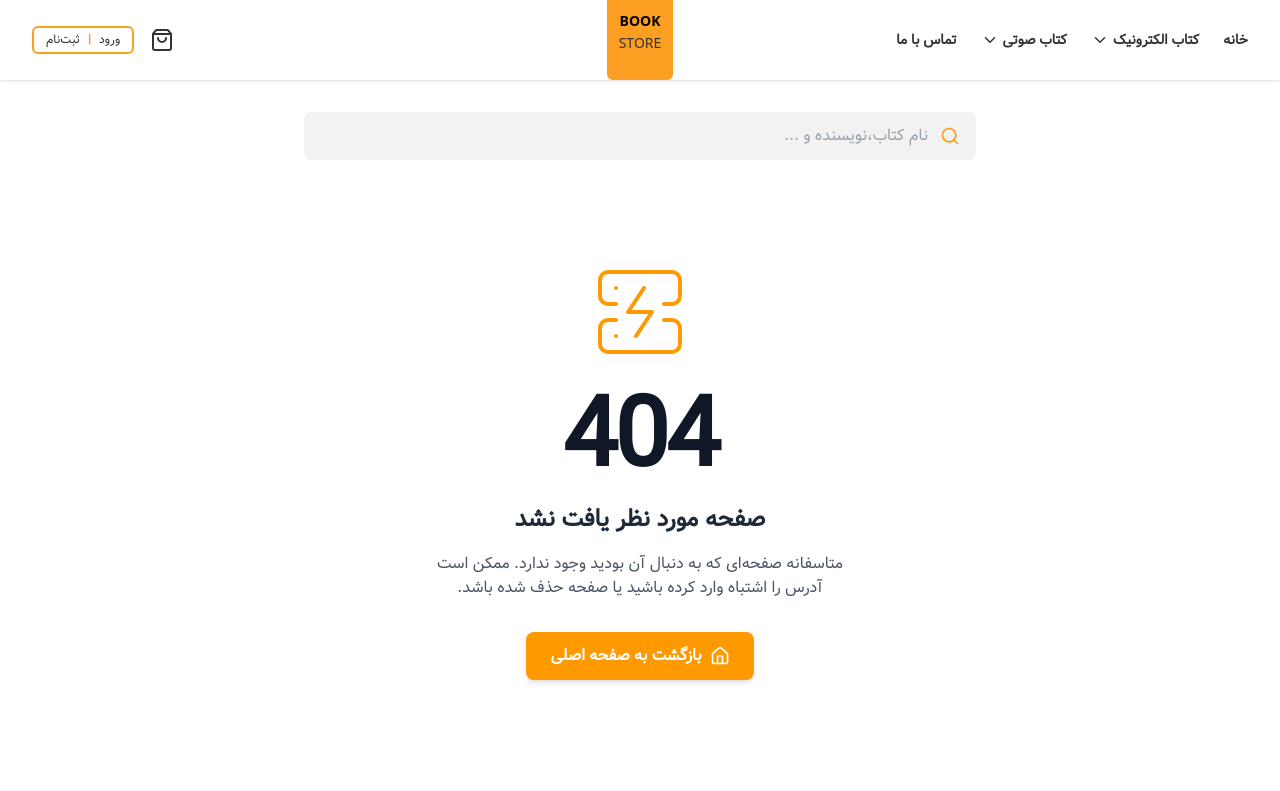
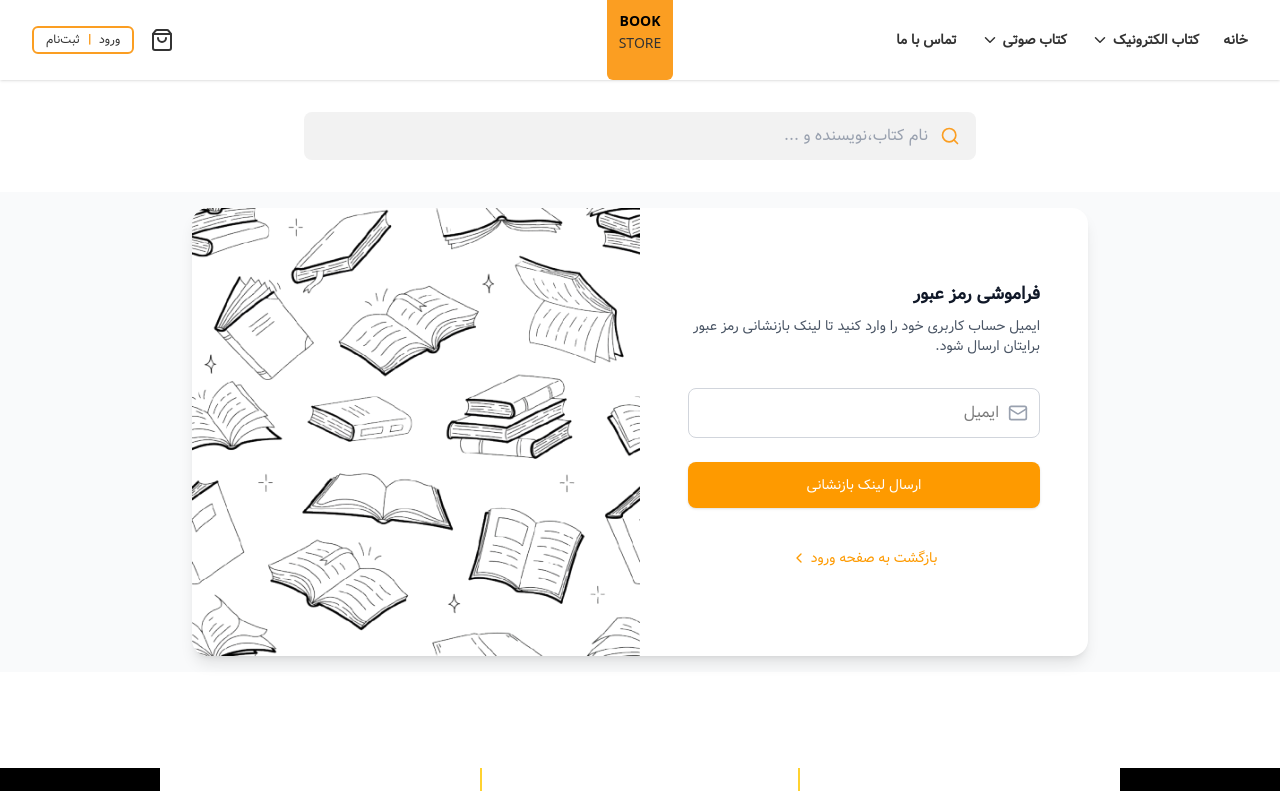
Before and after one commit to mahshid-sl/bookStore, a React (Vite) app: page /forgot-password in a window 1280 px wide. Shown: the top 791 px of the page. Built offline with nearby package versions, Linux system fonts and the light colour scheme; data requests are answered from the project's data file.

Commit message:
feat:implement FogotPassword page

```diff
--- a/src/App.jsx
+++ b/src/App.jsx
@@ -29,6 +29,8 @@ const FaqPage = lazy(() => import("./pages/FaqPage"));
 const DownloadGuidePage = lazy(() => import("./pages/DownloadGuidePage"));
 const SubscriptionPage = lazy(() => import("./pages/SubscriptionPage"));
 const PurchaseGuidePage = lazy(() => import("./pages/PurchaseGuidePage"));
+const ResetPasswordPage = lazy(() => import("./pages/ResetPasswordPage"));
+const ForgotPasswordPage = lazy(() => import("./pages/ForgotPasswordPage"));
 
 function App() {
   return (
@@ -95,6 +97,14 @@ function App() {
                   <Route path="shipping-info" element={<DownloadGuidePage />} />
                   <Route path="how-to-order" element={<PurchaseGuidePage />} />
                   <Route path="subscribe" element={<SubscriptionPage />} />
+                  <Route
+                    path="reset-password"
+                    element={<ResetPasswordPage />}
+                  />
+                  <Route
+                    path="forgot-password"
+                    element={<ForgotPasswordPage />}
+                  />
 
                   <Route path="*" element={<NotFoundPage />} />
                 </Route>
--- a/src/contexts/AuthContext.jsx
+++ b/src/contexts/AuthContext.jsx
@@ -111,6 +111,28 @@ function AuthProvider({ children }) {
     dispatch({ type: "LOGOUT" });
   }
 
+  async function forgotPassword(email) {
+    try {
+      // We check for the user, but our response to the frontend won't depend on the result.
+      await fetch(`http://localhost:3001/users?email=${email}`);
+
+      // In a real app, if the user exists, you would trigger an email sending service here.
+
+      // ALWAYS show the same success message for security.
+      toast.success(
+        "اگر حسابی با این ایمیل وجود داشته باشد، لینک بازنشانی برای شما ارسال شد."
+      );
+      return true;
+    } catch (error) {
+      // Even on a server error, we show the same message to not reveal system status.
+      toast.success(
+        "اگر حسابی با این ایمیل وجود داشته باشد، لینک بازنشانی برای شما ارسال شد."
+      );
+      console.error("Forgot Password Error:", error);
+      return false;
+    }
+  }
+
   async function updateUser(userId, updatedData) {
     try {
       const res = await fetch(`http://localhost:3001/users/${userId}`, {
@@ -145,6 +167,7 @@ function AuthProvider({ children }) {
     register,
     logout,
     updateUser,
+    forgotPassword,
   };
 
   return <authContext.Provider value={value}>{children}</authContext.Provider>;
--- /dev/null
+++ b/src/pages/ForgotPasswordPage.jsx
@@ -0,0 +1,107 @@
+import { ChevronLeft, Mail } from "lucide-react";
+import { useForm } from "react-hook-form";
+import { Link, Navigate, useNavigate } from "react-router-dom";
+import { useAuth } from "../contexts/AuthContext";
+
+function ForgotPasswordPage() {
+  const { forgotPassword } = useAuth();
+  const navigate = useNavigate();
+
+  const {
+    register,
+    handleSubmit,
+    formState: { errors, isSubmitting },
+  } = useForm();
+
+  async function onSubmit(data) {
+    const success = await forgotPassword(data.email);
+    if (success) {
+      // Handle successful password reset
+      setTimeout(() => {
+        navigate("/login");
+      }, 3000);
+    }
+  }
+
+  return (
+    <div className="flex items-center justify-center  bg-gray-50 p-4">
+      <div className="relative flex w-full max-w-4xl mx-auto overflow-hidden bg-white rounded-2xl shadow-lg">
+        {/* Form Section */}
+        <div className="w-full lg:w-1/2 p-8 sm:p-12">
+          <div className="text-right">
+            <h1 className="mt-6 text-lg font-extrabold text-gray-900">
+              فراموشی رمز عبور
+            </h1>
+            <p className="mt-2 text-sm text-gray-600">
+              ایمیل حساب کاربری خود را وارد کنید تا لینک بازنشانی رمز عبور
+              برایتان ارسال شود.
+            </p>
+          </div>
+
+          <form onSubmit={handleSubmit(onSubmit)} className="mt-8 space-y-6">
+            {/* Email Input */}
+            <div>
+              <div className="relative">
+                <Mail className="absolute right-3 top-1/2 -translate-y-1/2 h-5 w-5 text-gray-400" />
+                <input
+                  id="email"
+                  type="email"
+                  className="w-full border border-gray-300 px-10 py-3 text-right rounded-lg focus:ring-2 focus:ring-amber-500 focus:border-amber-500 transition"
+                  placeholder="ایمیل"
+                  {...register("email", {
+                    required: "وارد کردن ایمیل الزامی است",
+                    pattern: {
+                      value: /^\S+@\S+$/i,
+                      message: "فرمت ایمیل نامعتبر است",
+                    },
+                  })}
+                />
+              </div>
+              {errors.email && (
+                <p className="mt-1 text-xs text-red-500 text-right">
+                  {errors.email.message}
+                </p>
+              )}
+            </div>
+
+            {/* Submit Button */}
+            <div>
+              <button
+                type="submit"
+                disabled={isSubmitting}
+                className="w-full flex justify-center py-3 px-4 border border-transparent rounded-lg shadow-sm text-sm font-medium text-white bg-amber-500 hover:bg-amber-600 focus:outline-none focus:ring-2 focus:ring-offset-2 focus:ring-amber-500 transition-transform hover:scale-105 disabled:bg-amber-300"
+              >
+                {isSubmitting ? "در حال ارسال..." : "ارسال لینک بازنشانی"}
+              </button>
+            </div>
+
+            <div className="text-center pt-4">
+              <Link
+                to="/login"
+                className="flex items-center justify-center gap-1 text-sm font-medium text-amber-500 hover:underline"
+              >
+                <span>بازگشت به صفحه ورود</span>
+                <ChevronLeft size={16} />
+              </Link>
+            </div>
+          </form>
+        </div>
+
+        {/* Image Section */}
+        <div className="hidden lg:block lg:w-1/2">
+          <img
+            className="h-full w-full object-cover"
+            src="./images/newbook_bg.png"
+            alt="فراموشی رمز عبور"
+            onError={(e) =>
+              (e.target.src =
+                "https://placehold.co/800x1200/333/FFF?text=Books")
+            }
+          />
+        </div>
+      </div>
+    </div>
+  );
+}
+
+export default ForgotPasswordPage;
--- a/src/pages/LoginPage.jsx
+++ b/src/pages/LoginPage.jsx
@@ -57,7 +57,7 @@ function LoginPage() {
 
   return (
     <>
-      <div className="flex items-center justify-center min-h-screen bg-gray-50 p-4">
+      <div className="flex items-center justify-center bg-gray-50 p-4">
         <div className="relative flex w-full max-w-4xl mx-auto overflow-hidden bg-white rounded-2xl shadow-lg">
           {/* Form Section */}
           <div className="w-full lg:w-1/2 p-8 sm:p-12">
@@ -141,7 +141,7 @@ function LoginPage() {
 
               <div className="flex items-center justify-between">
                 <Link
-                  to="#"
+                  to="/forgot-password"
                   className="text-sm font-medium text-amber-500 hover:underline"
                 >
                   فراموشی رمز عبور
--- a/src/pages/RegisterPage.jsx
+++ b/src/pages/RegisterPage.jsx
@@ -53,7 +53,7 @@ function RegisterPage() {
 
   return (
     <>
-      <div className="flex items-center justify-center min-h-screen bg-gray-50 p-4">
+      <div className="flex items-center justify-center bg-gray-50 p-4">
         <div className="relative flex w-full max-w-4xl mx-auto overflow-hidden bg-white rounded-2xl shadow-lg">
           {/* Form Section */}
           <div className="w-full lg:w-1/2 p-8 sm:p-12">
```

==============================

## About this task:
Every entry above should be printed again exactly, except for the pictures.

## Solved exercise:
Before and after one commit to mahshid-sl/bookStore, a React (Vite) app: page /forgot-password in a window 1280 px wide. Shown: the top 791 px of the page. Built offline with nearby package versions, Linux system fonts and the light colour scheme; data requests are answered from the project's data file.

Commit message:
feat:implement FogotPassword page

```diff
--- a/src/App.jsx
+++ b/src/App.jsx
@@ -29,6 +29,8 @@ const FaqPage = lazy(() => import("./pages/FaqPage"));
 const DownloadGuidePage = lazy(() => import("./pages/DownloadGuidePage"));
 const SubscriptionPage = lazy(() => import("./pages/SubscriptionPage"));
 const PurchaseGuidePage = lazy(() => import("./pages/PurchaseGuidePage"));
+const ResetPasswordPage = lazy(() => import("./pages/ResetPasswordPage"));
+const ForgotPasswordPage = lazy(() => import("./pages/ForgotPasswordPage"));
 
 function App() {
   return (
@@ -95,6 +97,14 @@ function App() {
                   <Route path="shipping-info" element={<DownloadGuidePage />} />
                   <Route path="how-to-order" element={<PurchaseGuidePage />} />
                   <Route path="subscribe" element={<SubscriptionPage />} />
+                  <Route
+                    path="reset-password"
+                    element={<ResetPasswordPage />}
+                  />
+                  <Route
+                    path="forgot-password"
+                    element={<ForgotPasswordPage />}
+                  />
 
                   <Route path="*" element={<NotFoundPage />} />
                 </Route>
--- a/src/contexts/AuthContext.jsx
+++ b/src/contexts/AuthContext.jsx
@@ -111,6 +111,28 @@ function AuthProvider({ children }) {
     dispatch({ type: "LOGOUT" });
   }
 
+  async function forgotPassword(email) {
+    try {
+      // We check for the user, but our response to the frontend won't depend on the result.
+      await fetch(`http://localhost:3001/users?email=${email}`);
+
+      // In a real app, if the user exists, you would trigger an email sending service here.
+
+      // ALWAYS show the same success message for security.
+      toast.success(
+        "اگر حسابی با این ایمیل وجود داشته باشد، لینک بازنشانی برای شما ارسال شد."
+      );
+      return true;
+    } catch (error) {
+      // Even on a server error, we show the same message to not reveal system status.
+      toast.success(
+        "اگر حسابی با این ایمیل وجود داشته باشد، لینک بازنشانی برای شما ارسال شد."
+      );
+      console.error("Forgot Password Error:", error);
+      return false;
+    }
+  }
+
   async function updateUser(userId, updatedData) {
     try {
       const res = await fetch(`http://localhost:3001/users/${userId}`, {
@@ -145,6 +167,7 @@ function AuthProvider({ children }) {
     register,
     logout,
     updateUser,
+    forgotPassword,
   };
 
   return <authContext.Provider value={value}>{children}</authContext.Provider>;
--- /dev/null
+++ b/src/pages/ForgotPasswordPage.jsx
@@ -0,0 +1,107 @@
+import { ChevronLeft, Mail } from "lucide-react";
+import { useForm } from "react-hook-form";
+import { Link, Navigate, useNavigate } from "react-router-dom";
+import { useAuth } from "../contexts/AuthContext";
+
+function ForgotPasswordPage() {
+  const { forgotPassword } = useAuth();
+  const navigate = useNavigate();
+
+  const {
+    register,
+    handleSubmit,
+    formState: { errors, isSubmitting },
+  } = useForm();
+
+  async function onSubmit(data) {
+    const success = await forgotPassword(data.email);
+    if (success) {
+      // Handle successful password reset
+      setTimeout(() => {
+        navigate("/login");
+      }, 3000);
+    }
+  }
+
+  return (
+    <div className="flex items-center justify-center  bg-gray-50 p-4">
+      <div className="relative flex w-full max-w-4xl mx-auto overflow-hidden bg-white rounded-2xl shadow-lg">
+        {/* Form Section */}
+        <div className="w-full lg:w-1/2 p-8 sm:p-12">
+          <div className="text-right">
+            <h1 className="mt-6 text-lg font-extrabold text-gray-900">
+              فراموشی رمز عبور
+            </h1>
+            <p className="mt-2 text-sm text-gray-600">
+              ایمیل حساب کاربری خود را وارد کنید تا لینک بازنشانی رمز عبور
+              برایتان ارسال شود.
+            </p>
+          </div>
+
+          <form onSubmit={handleSubmit(onSubmit)} className="mt-8 space-y-6">
+            {/* Email Input */}
+            <div>
+              <div className="relative">
+                <Mail className="absolute right-3 top-1/2 -translate-y-1/2 h-5 w-5 text-gray-400" />
+                <input
+                  id="email"
+                  type="email"
+                  className="w-full border border-gray-300 px-10 py-3 text-right rounded-lg focus:ring-2 focus:ring-amber-500 focus:border-amber-500 transition"
+                  placeholder="ایمیل"
+                  {...register("email", {
+                    required: "وارد کردن ایمیل الزامی است",
+                    pattern: {
+                      value: /^\S+@\S+$/i,
+                      message: "فرمت ایمیل نامعتبر است",
+                    },
+                  })}
+                />
+              </div>
+              {errors.email && (
+                <p className="mt-1 text-xs text-red-500 text-right">
+                  {errors.email.message}
+                </p>
+              )}
+            </div>
+
+            {/* Submit Button */}
+            <div>
+              <button
+                type="submit"
+                disabled={isSubmitting}
+                className="w-full flex justify-center py-3 px-4 border border-transparent rounded-lg shadow-sm text-sm font-medium text-white bg-amber-500 hover:bg-amber-600 focus:outline-none focus:ring-2 focus:ring-offset-2 focus:ring-amber-500 transition-transform hover:scale-105 disabled:bg-amber-300"
+              >
+                {isSubmitting ? "در حال ارسال..." : "ارسال لینک بازنشانی"}
+              </button>
+            </div>
+
+            <div className="text-center pt-4">
+              <Link
+                to="/login"
+                className="flex items-center justify-center gap-1 text-sm font-medium text-amber-500 hover:underline"
+              >
+                <span>بازگشت به صفحه ورود</span>
+                <ChevronLeft size={16} />
+              </Link>
+            </div>
+          </form>
+        </div>
+
+        {/* Image Section */}
+        <div className="hidden lg:block lg:w-1/2">
+          <img
+            className="h-full w-full object-cover"
+            src="./images/newbook_bg.png"
+            alt="فراموشی رمز عبور"
+            onError={(e) =>
+              (e.target.src =
+                "https://placehold.co/800x1200/333/FFF?text=Books")
+            }
+          />
+        </div>
+      </div>
+    </div>
+  );
+}
+
+export default ForgotPasswordPage;
--- a/src/pages/LoginPage.jsx
+++ b/src/pages/LoginPage.jsx
@@ -57,7 +57,7 @@ function LoginPage() {
 
   return (
     <>
-      <div className="flex items-center justify-center min-h-screen bg-gray-50 p-4">
+      <div className="flex items-center justify-center bg-gray-50 p-4">
         <div className="relative flex w-full max-w-4xl mx-auto overflow-hidden bg-white rounded-2xl shadow-lg">
           {/* Form Section */}
           <div className="w-full lg:w-1/2 p-8 sm:p-12">
@@ -141,7 +141,7 @@ function LoginPage() {
 
               <div className="flex items-center justify-between">
                 <Link
-                  to="#"
+                  to="/forgot-password"
                   className="text-sm font-medium text-amber-500 hover:underline"
                 >
                   فراموشی رمز عبور
--- a/src/pages/RegisterPage.jsx
+++ b/src/pages/RegisterPage.jsx
@@ -53,7 +53,7 @@ function RegisterPage() {
 
   return (
     <>
-      <div className="flex items-center justify-center min-h-screen bg-gray-50 p-4">
+      <div className="flex items-center justify-center bg-gray-50 p-4">
         <div className="relative flex w-full max-w-4xl mx-auto overflow-hidden bg-white rounded-2xl shadow-lg">
           {/* Form Section */}
           <div className="w-full lg:w-1/2 p-8 sm:p-12">
```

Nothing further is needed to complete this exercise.